Religion and Immigration
It’s time to talk politics. As a pastor, and as one who fully respects the separation of church and state, I will not endorse a particular political candidate. I will say, however, that one’s convictions must enter the political arena and guide decisions. The idea that we should leave religion for the private sphere only and ignore religious convictions in public discussions is simply ridiculous. That is like saying that our personal circumstances should be ignored in when making political decisions. If we were to do so, most of our debates would simply disappear, for most involve personal circumstances in some way or another.
In the particular issue I seek to address here, I find myself informed both by my religious faith and my personal circumstances. The issue? The status of those, especially from
How does the Christian faith inform this? By a simple reading of the Bible. Over and over again, God’s people are urged to show hospitality to the sojourner, to the foreigner, to the one who is not part of the accepted in-group or those in power. This message is central to the Christian Gospel: God in Christ offers welcome and salvation to everyone, not just a chosen few. And how will all hear about the hospitality of God if they don’t see the hospitality of God’s people? Just can’t happen.
For me, the issue is also personal because of the huge issues my daughter-in-law faced as she has sought legal status in the
I wonder if many of us who enjoy
I was with them this past summer when they were finally granted their interview with the Department of Homeland Security after a very scary period when it looked like Adriana, pregnant again, would have to leave the

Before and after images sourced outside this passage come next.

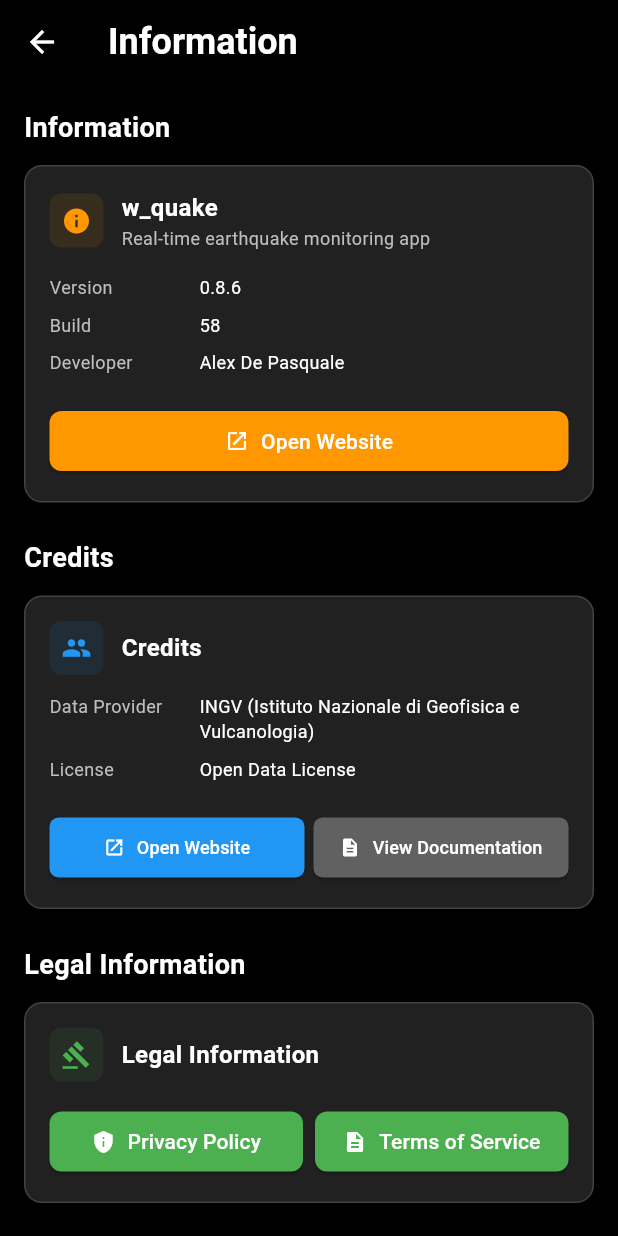
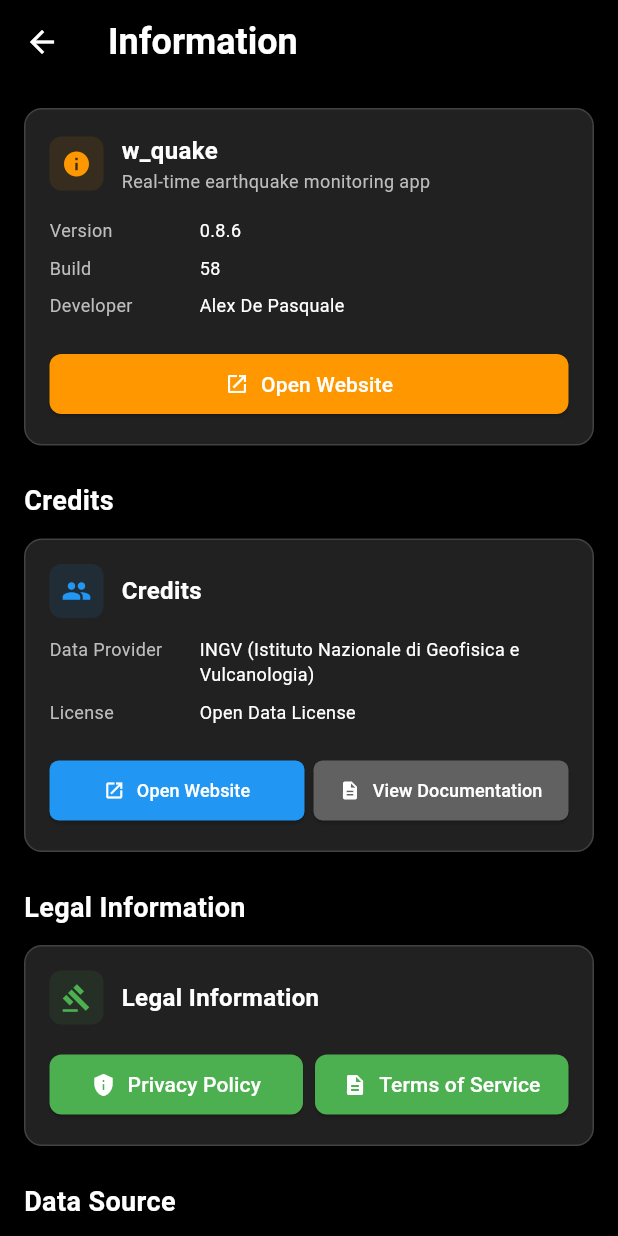
Before and after one commit to Al3x18/flutter_w-quake, a Flutter app: the InformationSettingsPage screen opened by its route, on a phone screen of 412 x 824 dp. Run offline on Flutter 3.47's test engine with Material 3 defaults, Android fonts, the phone set to English and light mode, and no system bars; our stand-ins replace flutter_map, flutter_riverpod, geolocator, go_router, google_fonts, latlong2 and 3 more; accounts and stored records are empty; network calls fail.

Commit message:
Remove commented-out code for section title and spacing in InformationSettingsPage for cleaner codebase.

```diff
--- a/lib/views/settings/information_settings_page.dart
+++ b/lib/views/settings/information_settings_page.dart
@@ -41,8 +41,8 @@
                 crossAxisAlignment: CrossAxisAlignment.start,
                 children: [
                   // App Information Section
-                  _buildSectionTitle(l10n.information),
-                  const SizedBox(height: 12),
+                  // _buildSectionTitle(l10n.information),
+                  // const SizedBox(height: 12),
                   _buildAppInfoCard(l10n, informationState, informationNotifier),
                   const SizedBox(height: 24),
 
```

Since they didn’t know how long the interviews would take, I flew to
They spent several days preparing for this interview. Adriana compiled multiple photo albums, showing each of them with the families of their in-laws, along with wedding photos, honeymoon photos and baby photos. Jonathan printed off hundreds of pages of documentation, including all their travels, all phone calls, all correspondence concerning the situation. I grilled them with the kinds of questions interviewers used to trap those who had made a marriage of convenience but had no intention of actually honoring the marriage covenant. Each could recite the extensive family histories of the families they married into, name the brand of toothpaste the other used, and speak of multiple intimate details that married couples just know about each other.

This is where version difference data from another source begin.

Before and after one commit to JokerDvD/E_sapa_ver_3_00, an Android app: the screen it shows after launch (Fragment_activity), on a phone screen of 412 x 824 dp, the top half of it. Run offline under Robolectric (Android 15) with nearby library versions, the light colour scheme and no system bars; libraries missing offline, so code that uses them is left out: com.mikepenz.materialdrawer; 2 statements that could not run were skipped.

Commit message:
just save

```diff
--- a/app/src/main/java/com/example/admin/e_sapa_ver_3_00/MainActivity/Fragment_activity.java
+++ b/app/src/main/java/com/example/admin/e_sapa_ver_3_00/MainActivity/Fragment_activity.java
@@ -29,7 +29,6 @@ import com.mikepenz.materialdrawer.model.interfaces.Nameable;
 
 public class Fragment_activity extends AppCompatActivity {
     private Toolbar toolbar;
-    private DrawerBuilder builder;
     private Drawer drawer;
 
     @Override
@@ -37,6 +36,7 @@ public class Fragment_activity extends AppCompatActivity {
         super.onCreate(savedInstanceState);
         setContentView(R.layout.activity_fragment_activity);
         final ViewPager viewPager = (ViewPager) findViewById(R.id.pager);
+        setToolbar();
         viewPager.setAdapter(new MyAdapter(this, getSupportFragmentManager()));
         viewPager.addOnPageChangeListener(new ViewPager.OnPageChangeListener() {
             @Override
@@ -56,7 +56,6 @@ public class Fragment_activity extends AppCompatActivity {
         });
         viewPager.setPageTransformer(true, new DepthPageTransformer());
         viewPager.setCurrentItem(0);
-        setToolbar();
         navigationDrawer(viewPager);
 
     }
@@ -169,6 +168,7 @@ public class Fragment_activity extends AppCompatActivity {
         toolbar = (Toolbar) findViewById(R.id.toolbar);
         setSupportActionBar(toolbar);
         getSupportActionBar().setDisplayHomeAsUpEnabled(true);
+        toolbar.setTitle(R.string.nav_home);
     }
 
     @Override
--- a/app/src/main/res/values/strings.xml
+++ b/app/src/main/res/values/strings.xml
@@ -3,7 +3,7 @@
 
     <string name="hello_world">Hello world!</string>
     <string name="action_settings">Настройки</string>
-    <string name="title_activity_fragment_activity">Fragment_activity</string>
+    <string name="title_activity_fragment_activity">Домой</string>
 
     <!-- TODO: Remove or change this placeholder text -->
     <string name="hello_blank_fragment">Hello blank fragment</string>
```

On the morning of the interview, they groomed themselves into what I call their “magazine cover” look. They are both spectacularly beautiful—Jonathan the traditional tall, dark and handsome, and Adriana with her golden olive skin, slim, elegantly pregnant with son number two and lovely with her exotic Castilian Spanish heritage.
I send them off with my prayers, not expecting to see them for at least six hours, and got ready for a good day with my grandson.
Two hours later, they are back, faces joyful and relieved. When they were ushered into their interview, the official took one look at them and began to stamp their application “approved” before even asking a single question. The only documentation actually requested was their apartment lease. And so, Adriana, Green Card approval in hand, could finally begin working on achieving US Citizenship.
I tell this story knowing that these are two people of privilege. They are educated, sophisticated, fully bi-lingual, and motivated. Neither is willing in any way to do anything illegal. They had funds to hire an attorney. They had access to cameras, computers, printers, good records. They had huge family support and those in the extended family who knew some members of Congress personally. And they barely made it.
So I asked: what do our immigration policies say about us as a nation? Let’s face it, almost all of us come from immigrant stock unless we are full-blood native Americans. Many of our ancestors came over here desperately looking for a better life. Others were forced to this land by the practice of slavery. Most came in poverty, worked hard and lived frugally in pretty awful conditions, sent money back home, and in time brought other family members here. They came, holding onto their native languages as long as possible, while their children discarded those languages quickly while becoming fully Americanized.
This is our history. This is part of our greatness as a nation. A knee-jerk reaction to current immigration problems will only hurt us in the long run. Let us be both Christian in our hospitality and faithful to our national heritage in offering open borders and reasonable ways for legal status. That is how we stay a great nation. I implore you to keep these things in mind as we face this politically-charged and crucial election year.